Terence Blanchard tells ‘our story’ at the Metropolitan Opera
Terence Blanchard has received a lot of buzz recently, and for good reason. His Fire Shut Up in My Bones, which opens the Metropolitan Opera’s season on Monday, will be the first opera written by a Black American composer to be staged by that esteemed New York organization. Furthermore, the cast, librettist and author of the book from which the story came are all Black. While the history of Black composers being denied the privilege of having their works showcased at the Met is another topic to consider, there is a more important event here, Blanchard says, the telling of “our” story.
First, while the Grammy-winning composer says it is an overwhelming honor for his work to be showcased this way, he has mixed emotions. William Grant Still, Hale Smith, Roger Dickerson, Howard Swanson and many other great Black composers weren't even considered being in this position during their lifetimes. In a New York Times article about Blanchard, Still and his librettist, Langston Hughes, were called dilettantes by the Met in 1942, which Blanchard thought was enormously disrespectful.
“I can't let those people down,” Blanchard says. “I'm proud of not just for myself, but of [choreographer] Camille Brown, [director] James Robinson, [soprano] Angel Blue and all the people that are involved with bringing [librettist] Kasi Lemmon’s words to life.”
The telling of the Black American story is the telling of America, he says.
“Our stories don't exist in a vacuum. Our stories are universal, just like anybody else. We want to be loved and respected. We hurt, and we were abused like other people. But throughout that abuse, some people rise to the occasion.”
In this case, the person who rose to the occasion was Charles Blow, the author of Fire Shut Up in My Bones. The book is a memoir of Blow coming to terms with his painful past of dealing with abuse. The universality of the story attracted Blanchard. One could change all the characters, he says, and the story would still be the same, just presented through a different lens.

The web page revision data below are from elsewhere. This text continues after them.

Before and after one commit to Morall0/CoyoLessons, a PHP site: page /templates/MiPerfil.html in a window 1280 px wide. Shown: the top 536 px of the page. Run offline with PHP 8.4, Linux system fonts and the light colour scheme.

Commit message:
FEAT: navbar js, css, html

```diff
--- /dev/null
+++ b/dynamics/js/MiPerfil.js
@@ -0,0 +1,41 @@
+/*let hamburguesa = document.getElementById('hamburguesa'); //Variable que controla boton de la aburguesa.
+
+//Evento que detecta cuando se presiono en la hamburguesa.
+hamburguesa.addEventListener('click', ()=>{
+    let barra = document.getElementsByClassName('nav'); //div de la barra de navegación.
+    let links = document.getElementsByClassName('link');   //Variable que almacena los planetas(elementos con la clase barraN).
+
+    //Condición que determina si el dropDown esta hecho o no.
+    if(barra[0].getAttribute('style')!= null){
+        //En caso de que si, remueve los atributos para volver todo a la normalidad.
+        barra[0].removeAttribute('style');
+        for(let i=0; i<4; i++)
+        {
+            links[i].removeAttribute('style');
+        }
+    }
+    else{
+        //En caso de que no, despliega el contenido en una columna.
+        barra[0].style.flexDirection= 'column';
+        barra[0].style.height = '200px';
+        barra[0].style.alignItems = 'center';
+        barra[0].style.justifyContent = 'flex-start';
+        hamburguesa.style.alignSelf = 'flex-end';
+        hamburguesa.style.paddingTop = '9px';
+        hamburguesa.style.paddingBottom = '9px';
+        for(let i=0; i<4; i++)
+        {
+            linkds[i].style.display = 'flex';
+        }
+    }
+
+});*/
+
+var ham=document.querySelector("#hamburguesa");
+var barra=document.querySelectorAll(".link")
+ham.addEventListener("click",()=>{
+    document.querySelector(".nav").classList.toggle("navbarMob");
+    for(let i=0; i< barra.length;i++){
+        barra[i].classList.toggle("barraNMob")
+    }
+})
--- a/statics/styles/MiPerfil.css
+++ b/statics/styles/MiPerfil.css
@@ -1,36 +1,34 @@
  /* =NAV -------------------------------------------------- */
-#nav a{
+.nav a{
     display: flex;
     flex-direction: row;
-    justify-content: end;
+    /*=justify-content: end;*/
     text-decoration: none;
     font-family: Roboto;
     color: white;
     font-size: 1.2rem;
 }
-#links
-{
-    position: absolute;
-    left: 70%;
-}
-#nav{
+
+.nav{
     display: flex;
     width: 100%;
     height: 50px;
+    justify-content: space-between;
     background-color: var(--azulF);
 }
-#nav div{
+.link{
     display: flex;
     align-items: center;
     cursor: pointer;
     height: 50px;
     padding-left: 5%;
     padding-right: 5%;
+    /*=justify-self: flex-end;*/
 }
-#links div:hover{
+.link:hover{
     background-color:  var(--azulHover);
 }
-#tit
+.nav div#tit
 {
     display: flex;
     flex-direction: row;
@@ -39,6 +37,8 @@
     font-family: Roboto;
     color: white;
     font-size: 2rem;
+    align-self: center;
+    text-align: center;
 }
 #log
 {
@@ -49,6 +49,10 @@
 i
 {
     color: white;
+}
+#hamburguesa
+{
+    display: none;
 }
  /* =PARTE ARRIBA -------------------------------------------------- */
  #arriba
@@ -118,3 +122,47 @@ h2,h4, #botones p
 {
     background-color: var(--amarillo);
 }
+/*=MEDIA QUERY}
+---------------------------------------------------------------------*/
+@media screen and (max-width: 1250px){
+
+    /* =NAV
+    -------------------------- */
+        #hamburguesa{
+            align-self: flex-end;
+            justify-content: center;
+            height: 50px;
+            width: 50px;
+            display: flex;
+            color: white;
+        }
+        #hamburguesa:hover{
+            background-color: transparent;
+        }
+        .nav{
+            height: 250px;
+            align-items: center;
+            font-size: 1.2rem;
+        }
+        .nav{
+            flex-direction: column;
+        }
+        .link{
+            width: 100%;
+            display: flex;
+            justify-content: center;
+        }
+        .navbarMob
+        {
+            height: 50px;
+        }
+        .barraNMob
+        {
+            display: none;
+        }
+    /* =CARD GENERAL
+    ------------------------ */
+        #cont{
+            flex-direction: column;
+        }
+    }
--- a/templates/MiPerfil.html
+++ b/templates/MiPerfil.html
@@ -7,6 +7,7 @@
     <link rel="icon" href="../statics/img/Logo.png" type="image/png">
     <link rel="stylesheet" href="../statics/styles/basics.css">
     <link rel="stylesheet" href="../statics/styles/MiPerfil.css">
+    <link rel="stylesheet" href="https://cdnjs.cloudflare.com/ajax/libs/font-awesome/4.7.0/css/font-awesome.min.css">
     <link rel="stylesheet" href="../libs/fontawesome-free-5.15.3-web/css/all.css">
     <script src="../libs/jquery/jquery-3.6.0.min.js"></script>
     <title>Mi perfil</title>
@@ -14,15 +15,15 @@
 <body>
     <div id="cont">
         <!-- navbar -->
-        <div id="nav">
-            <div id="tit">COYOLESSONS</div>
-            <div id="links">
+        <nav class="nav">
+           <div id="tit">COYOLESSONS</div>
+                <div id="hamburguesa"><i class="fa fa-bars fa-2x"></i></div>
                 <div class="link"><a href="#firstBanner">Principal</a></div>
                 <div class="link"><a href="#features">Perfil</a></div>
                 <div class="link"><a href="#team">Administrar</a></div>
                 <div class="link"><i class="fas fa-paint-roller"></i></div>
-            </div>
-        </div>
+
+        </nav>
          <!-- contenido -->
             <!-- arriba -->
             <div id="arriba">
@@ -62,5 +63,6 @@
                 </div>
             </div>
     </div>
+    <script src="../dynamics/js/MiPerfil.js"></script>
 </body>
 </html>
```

Blanchard said that it wasn't until after the opera’s St. Louis premiere in 2019 that he noticed it had an all-Black cast. It just wasn't on his mind because he was telling Blow's story. For him, the most important thing was to show the isolation of being different, the persecution Blow had from his own family and friends, and the people who wanted him to be something other than what he is.
Blanchard said his hope with the Met’s staging of the opera is not only to open up the hearts and minds of audience members, but also to open the door for more people of color.
“I don’t want to be a token; I want to be a turnkey,” he said about his work being featured at the Met.
While others have asked if he thinks his opera will inspire more Black youth to enter classical music and opera, Blanchard fears that what happened to Stills and Hughes will continue to happen today.
“For generations, we've never gotten these opportunities, and people never spoke about it,” he said. “ People assume Black classical artists don't exist, but they do and have serious passion for the art form. It's incredible to think that we have all of these young, serious, highly skilled voices and nobody knows who they are — not even the people in opera. There are a lot of well-intentioned people, but the effects of missing the mark is just the same as those who want to keep the status quo.”
Blanchard’s opening at the Met is a small step in the right direction.
As he says his old trumpet teacher always told him: “You have to make an effort to just keep pace with the way the world is evolving — because it's going to evolve with you or without you. So you may as well get on board.”
The Metropolitan Opera’s season opens with Terence Blanchard’s Fire Shut Up in My Bones on Monday, Sept. 27. YourClassical MPR will broadcast an encore of the performance Jan. 8.